### DATA FOR THIS EXERCISE
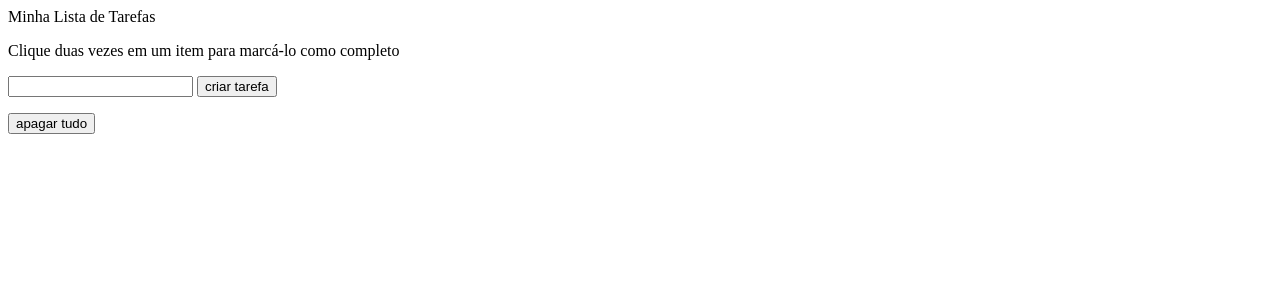
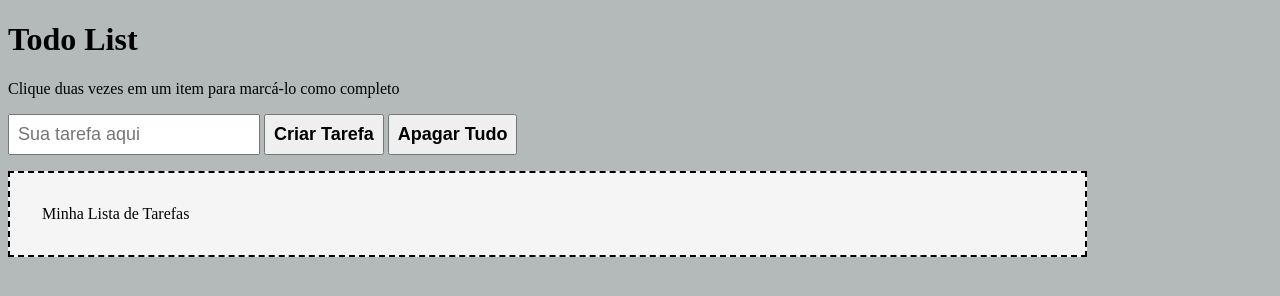
Before and after one commit to letsandrade/todo-list, a website: page index.html in a window 1280 px wide. Drawn offline with Linux system fonts and the light colour scheme.

Commit message:
styling and adjustments

```diff
--- a/index.html
+++ b/index.html
@@ -1,25 +1,26 @@
 <!DOCTYPE html>
 <html lang="en">
-<head>
-    <meta charset="UTF-8">
-    <meta http-equiv="X-UA-Compatible" content="IE=edge">
-    <meta name="viewport" content="width=device-width, initial-scale=1.0">
-    <link rel="stylesheet" href="style.css">
+  <head>
+    <meta charset="UTF-8" />
+    <meta http-equiv="X-UA-Compatible" content="IE=edge" />
+    <meta name="viewport" content="width=device-width, initial-scale=1.0" />
+    <link rel="stylesheet" href="style.css" />
     <title>Document</title>
-</head>
-<body>
-    <header>Minha Lista de Tarefas</header>
-    <p id="funcionamento">Clique duas vezes em um item para marcá-lo como completo</p>
+  </head>
+  <body>
+    <h1>Todo List</h1>
+    <p id="funcionamento">
+      Clique duas vezes em um item para marcá-lo como completo
+    </p>
 
-    <input id="texto-tarefa"> <button id="criar-tarefa">criar tarefa</button>
+    <input id="texto-tarefa" class="task-input" placeholder="Sua tarefa aqui" />
+    <button id="criar-tarefa" class="task-btn">criar tarefa</button>
+    <button id="apaga-tudo" class="task-btn">apagar tudo</button>
 
     <ol id="lista-tarefas">
-
+      <header>Minha Lista de Tarefas</header>
     </ol>
 
-    <button id="apaga-tudo">apagar tudo</button>
-
-
     <script src="script.js"></script>
-</body>
+  </body>
 </html>
--- a/style.css
+++ b/style.css
@@ -1,7 +1,34 @@
-.selected-item {
-    background-color: rgb(128, 128, 128);
+body {
+  background-color: rgb(180, 185, 185);
+}
+
+.task-input {
+  padding: 0.5rem;
+  font-size: large;
+}
+
+.task-btn {
+  padding: 0.5rem;
+  font-size: large;
+  font-weight: 600;
+  text-transform: capitalize;
 }
 
 .completed {
-    text-decoration: line-through solid rgb(0, 0, 0);
+  text-decoration: line-through solid rgb(0, 0, 0);
 }
+
+#lista-tarefas {
+  border: 2px dashed black;
+  padding: 2rem;
+  min-width: 300px;
+  max-width: 80%;
+  background-color: whitesmoke;
+}
+
+.item-lista {
+  border-bottom: 1px solid black;
+  border-spacing: 10px 10px;
+  margin-top: 1rem;
+  margin-left: 0.5rem;
+}
```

### REQUIRED WORK
All of the data above should be quoted exactly, except for the pictures.

### ANSWER SPACE
Before and after one commit to letsandrade/todo-list, a website: page index.html in a window 1280 px wide. Drawn offline with Linux system fonts and the light colour scheme.

Commit message:
styling and adjustments

```diff
--- a/index.html
+++ b/index.html
@@ -1,25 +1,26 @@
 <!DOCTYPE html>
 <html lang="en">
-<head>
-    <meta charset="UTF-8">
-    <meta http-equiv="X-UA-Compatible" content="IE=edge">
-    <meta name="viewport" content="width=device-width, initial-scale=1.0">
-    <link rel="stylesheet" href="style.css">
+  <head>
+    <meta charset="UTF-8" />
+    <meta http-equiv="X-UA-Compatible" content="IE=edge" />
+    <meta name="viewport" content="width=device-width, initial-scale=1.0" />
+    <link rel="stylesheet" href="style.css" />
     <title>Document</title>
-</head>
-<body>
-    <header>Minha Lista de Tarefas</header>
-    <p id="funcionamento">Clique duas vezes em um item para marcá-lo como completo</p>
+  </head>
+  <body>
+    <h1>Todo List</h1>
+    <p id="funcionamento">
+      Clique duas vezes em um item para marcá-lo como completo
+    </p>
 
-    <input id="texto-tarefa"> <button id="criar-tarefa">criar tarefa</button>
+    <input id="texto-tarefa" class="task-input" placeholder="Sua tarefa aqui" />
+    <button id="criar-tarefa" class="task-btn">criar tarefa</button>
+    <button id="apaga-tudo" class="task-btn">apagar tudo</button>
 
     <ol id="lista-tarefas">
-
+      <header>Minha Lista de Tarefas</header>
     </ol>
 
-    <button id="apaga-tudo">apagar tudo</button>
-
-
     <script src="script.js"></script>
-</body>
+  </body>
 </html>
--- a/style.css
+++ b/style.css
@@ -1,7 +1,34 @@
-.selected-item {
-    background-color: rgb(128, 128, 128);
+body {
+  background-color: rgb(180, 185, 185);
+}
+
+.task-input {
+  padding: 0.5rem;
+  font-size: large;
+}
+
+.task-btn {
+  padding: 0.5rem;
+  font-size: large;
+  font-weight: 600;
+  text-transform: capitalize;
 }
 
 .completed {
-    text-decoration: line-through solid rgb(0, 0, 0);
+  text-decoration: line-through solid rgb(0, 0, 0);
 }
+
+#lista-tarefas {
+  border: 2px dashed black;
+  padding: 2rem;
+  min-width: 300px;
+  max-width: 80%;
+  background-color: whitesmoke;
+}
+
+.item-lista {
+  border-bottom: 1px solid black;
+  border-spacing: 10px 10px;
+  margin-top: 1rem;
+  margin-left: 0.5rem;
+}
```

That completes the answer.